the movie About Time--a perfect film unfairly maligned by rotten tomatoes--uses time travel to talk about the mundane miracle of time passing, the things we lose and gain as we time-travel slowly into the future, at the rate of one hour per hour. more darkly, colson whitehead’s Underground Railroad made the underground railroad into a literal tunnel system. he took the entire history of american slavery and reconstruction and condensed it into an odyssey-like epic that is totally fabricated and entirely true.
so like: instead of trying really hard to make stuff up, maybe we should try really hard to tell the truth.
lesson #3: lessons are bullshit
this book has four prologues. it has alternating perspectives and dropped threads and books within books within fairy tales. it starts “slow.” the magic is murky, unexplained, ineffable. the main character has no clearly established Stakes or Motives, but is merely an endearing grad student who likes games and narratives, who i would personally die for.

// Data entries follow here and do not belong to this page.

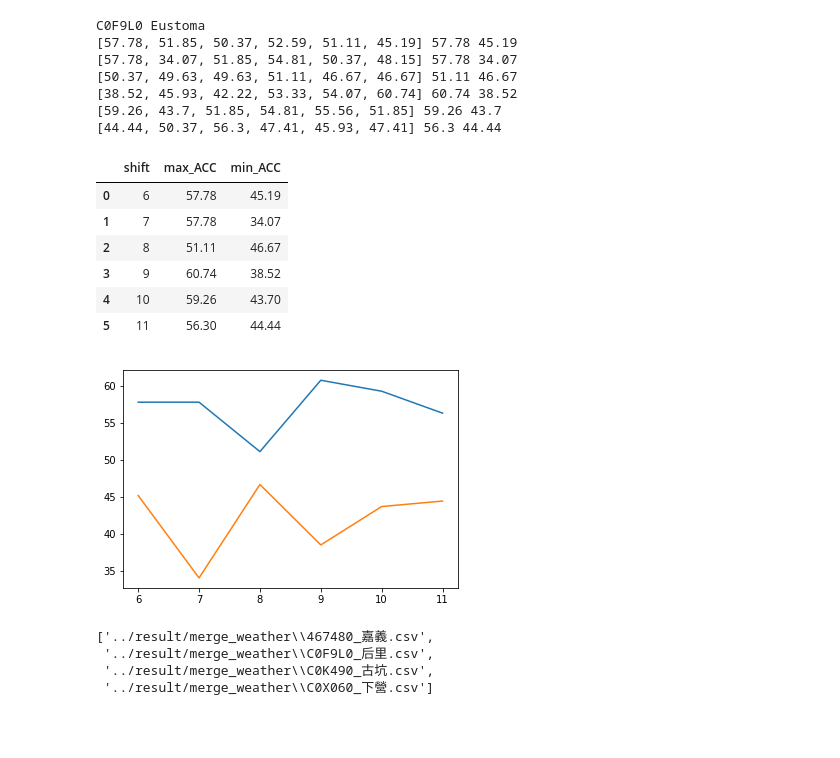
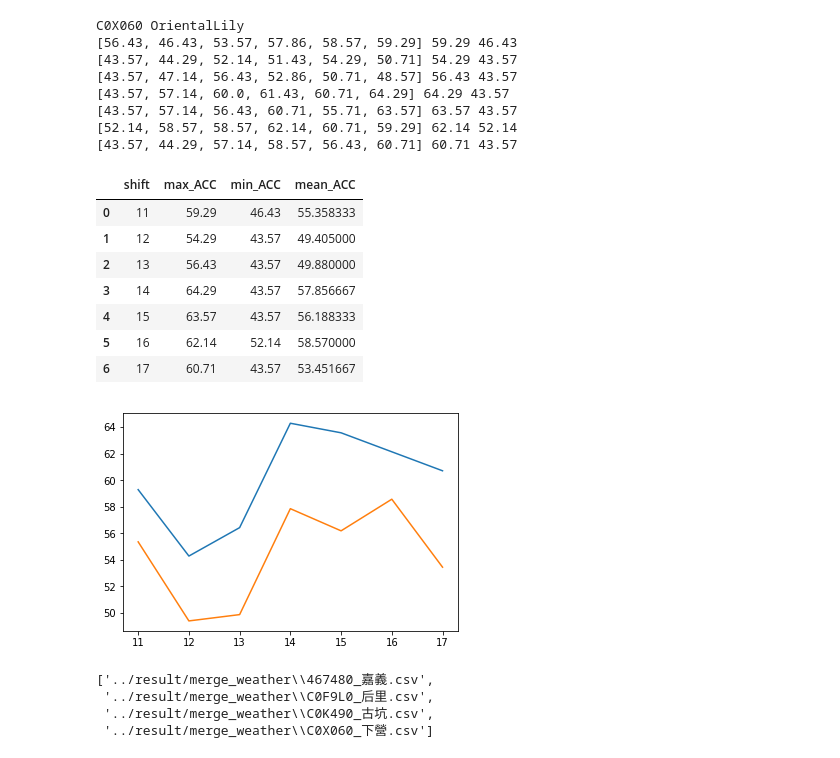
Before and after one commit to dogppatrick/python, a Jupyter notebook: cb105g4/stats_weather_price/001_class_price_pre.ipynb, the cells around one changed output. Cells and saved outputs as stored; diff of their text form; code cells hidden in the pictures; blank space fills up the shorter version.

Commit message:
Merge branch 'master' of https://github.com/dogppatrick/python
# Conflicts:
#	cb105g4/stats_weather_price/001_class_price_pre.ipynb

```diff
--- a/cb105g4/stats_weather_price/001_class_price_pre.ipynb
+++ b/cb105g4/stats_weather_price/001_class_price_pre.ipynb
@@ -262,66 +262,69 @@ class fp_pre:
 import matplotlib.pyplot as plt
 w_list= glob.glob("../result/merge_weather/*.csv")
 p_list = glob.glob("../result/flower_price_byweek/*")
-select_t = [(0,0),(1,1),(1,2),(4,3),(4,4)]
+select_t = [(0,0),(1,1),(1,2),(3,3),(3,4)]
 # 修改 select_t 可以拿不同測站 vs花花朵
-st, flower = select_t[4]
+st, flower = select_t[3]
 fn_weather = w_list[st]
 fn_price = p_list[flower]
 print(fn_weather.split("\\")[-1].split("_")[0], p_list[flower].split("\\")[-1].split("_")[0])
 # fn_price = p_list[3]
 weather_cf = []
 # print(fn_price)
-for shift in range(2,20):
+for shift in range(11,18):
 #     fn_weather =w_list[3]
 #     print(fn_weather.split("\\")[-1].split("_")[0], fn_price.split("\\")[-1].split("_")[0])
     # bullid class 讀取檔案
     fp = fp_pre(fn_weather, fn_price)
     # 花價格 + 天氣 + 節日後刪除資料
     drop_c = ["year","w_avg", "w_sale", "date", "y_w", "price_diff"]
 #     drop_c = ["year", "w_sale", "date", "y_w"]
     # 目前轉成 one-hot encoding 的資料
     d_t_dummy = ["market", "week"]
     # 設定數字 (總共要取幾天的資料,挑過幾天( 8 則跳兩週)
-    fp.all_prep(shift,1,d_t_dummy)
+    fp.all_prep(shift,15,d_t_dummy)
     fp.drop_x_data(drop_c)
     # 設定結果 y pct_change 切分點 [-0.1 ,0, 0.1] 則切成 [-0.1以下, -0.1 ~ 0,0 ~ 0.1, 0.1 以上]
     fp.y_to_class([0])
 #     print(fp.y_freq)
 #     print("if choice most, p = ",round(max(fp.y_freq[0])/sum(fp.y_freq[0])*100,2))
     fp.split_data(2018)
     epochs = 2
     # for dinp in range(2,10):
     #     print(dinp, end="\t")
     dinp = 10
     fp.model_build(dinp, epochs)
     acc = []
     for run_times in range(6):
     #         print(epochs, end="\t")
         acc.append(fp.model_test(epochs))
     print(acc, max(acc), min(acc))
-    weather_cf.append([shift,max(acc), min(acc)], np.array(acc).mean())
+    weather_cf.append([shift,max(acc), min(acc), np.array(acc).mean()])
 
 
 df = pd.DataFrame(weather_cf, columns=["shift", "max_ACC", "min_ACC", "mean_ACC"])
 plt.plot(df["shift"], df["max_ACC"])
-plt.plot(df["shift"], df["min_ACC"])
-pd.DataFrame(weather_cf, columns=["shift", "max_ACC", "min_ACC"])
+plt.plot(df["shift"], df["mean_ACC"])
+# plt.plot(df["shift"])
+pd.DataFrame(weather_cf, columns=["shift", "max_ACC", "min_ACC", "mean_ACC"])
 # %% [output]
-C0F9L0 Eustoma
-[57.78, 51.85, 50.37, 52.59, 51.11, 45.19] 57.78 45.19
-[57.78, 34.07, 51.85, 54.81, 50.37, 48.15] 57.78 34.07
-[50.37, 49.63, 49.63, 51.11, 46.67, 46.67] 51.11 46.67
-[38.52, 45.93, 42.22, 53.33, 54.07, 60.74] 60.74 38.52
-[59.26, 43.7, 51.85, 54.81, 55.56, 51.85] 59.26 43.7
-[44.44, 50.37, 56.3, 47.41, 45.93, 47.41] 56.3 44.44
+C0X060 OrientalLily
+[56.43, 46.43, 53.57, 57.86, 58.57, 59.29] 59.29 46.43
+[43.57, 44.29, 52.14, 51.43, 54.29, 50.71] 54.29 43.57
+[43.57, 47.14, 56.43, 52.86, 50.71, 48.57] 56.43 43.57
+[43.57, 57.14, 60.0, 61.43, 60.71, 64.29] 64.29 43.57
+[43.57, 57.14, 56.43, 60.71, 55.71, 63.57] 63.57 43.57
+[52.14, 58.57, 58.57, 62.14, 60.71, 59.29] 62.14 52.14
+[43.57, 44.29, 57.14, 58.57, 56.43, 60.71] 60.71 43.57
-|  | shift | max_ACC | min_ACC |
-| 0 | 6 | 57.78 | 45.19 |
-| 1 | 7 | 57.78 | 34.07 |
-| 2 | 8 | 51.11 | 46.67 |
-| 3 | 9 | 60.74 | 38.52 |
-| 4 | 10 | 59.26 | 43.70 |
-| 5 | 11 | 56.30 | 44.44 |
+|  | shift | max_ACC | min_ACC | mean_ACC |
+| 0 | 11 | 59.29 | 46.43 | 55.358333 |
+| 1 | 12 | 54.29 | 43.57 | 49.405000 |
+| 2 | 13 | 56.43 | 43.57 | 49.880000 |
+| 3 | 14 | 64.29 | 43.57 | 57.856667 |
+| 4 | 15 | 63.57 | 43.57 | 56.188333 |
+| 5 | 16 | 62.14 | 52.14 | 58.570000 |
+| 6 | 17 | 60.71 | 43.57 | 53.451667 |
-[figure, old version]
+[figure, new version]
 # %%
 # 花名 測站名稱 shift (參數,預測週(1,8,15), 準確率範圍)
 # Anthurium 467480     shift:(14,1,55~63%), (27,8,46~65%) (19,15,55~72%)
```
Also changed, not shown: parts of 2 cells of this notebook.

what i’m saying is--The Starless Sea doesn’t follow the rules of writing, because there are no rules of writing, because writing is just chaos and hope and breadcrumb trails in dark woods. sometimes i think i get too bound up by hero’s journeys or beat-sheets or prescriptive twitter threads and forget to just follow the damn story. to walk willingly into the dark woods and know the crows are eating the crumbs i’ve left behind. to get well and truly lost, because getting lost is the only way you find gingerbread houses and wolves and witches.
some other things you might like, because i do:
NPR’s Embedded series has five episodes on mitch mcconnell, the thesis of which is: fuck that guy. (and truly, fuck that guy). it’s good reporting and storytelling, a lot of kentucky history, and an interesting insight into the strategies of a real-life supervillain.
The Good Place podcast has an entire episode talking to Lin Manuel Miranda, and there has never been a sentence more specifically designed to soothe my troubled soul. the amazon is on fire and hurricanes are getting worse and there’s been another shooting and we’re deporting sick children and torturing families, but--Lin Manuel Miranda is on the Good Place podcast.
i’m re-reading patricia briggs’ Dragon Bones books for the eight millionth time. i couldn’t tell you why i love them so much, except that they’re about a ragtag team of misfits on a mission to save the kingdom and everybody has a secret identity/backstory revealed at the most shocking moment and also there are dragons.
did you know you’re allowed to reply to my newsletters, if you like? as if it were just an overlong email i sent specifically to you? because they are, and you can! i like talking to people about books, and i like long emails, and i might not be able to respond to every message but i love them very much.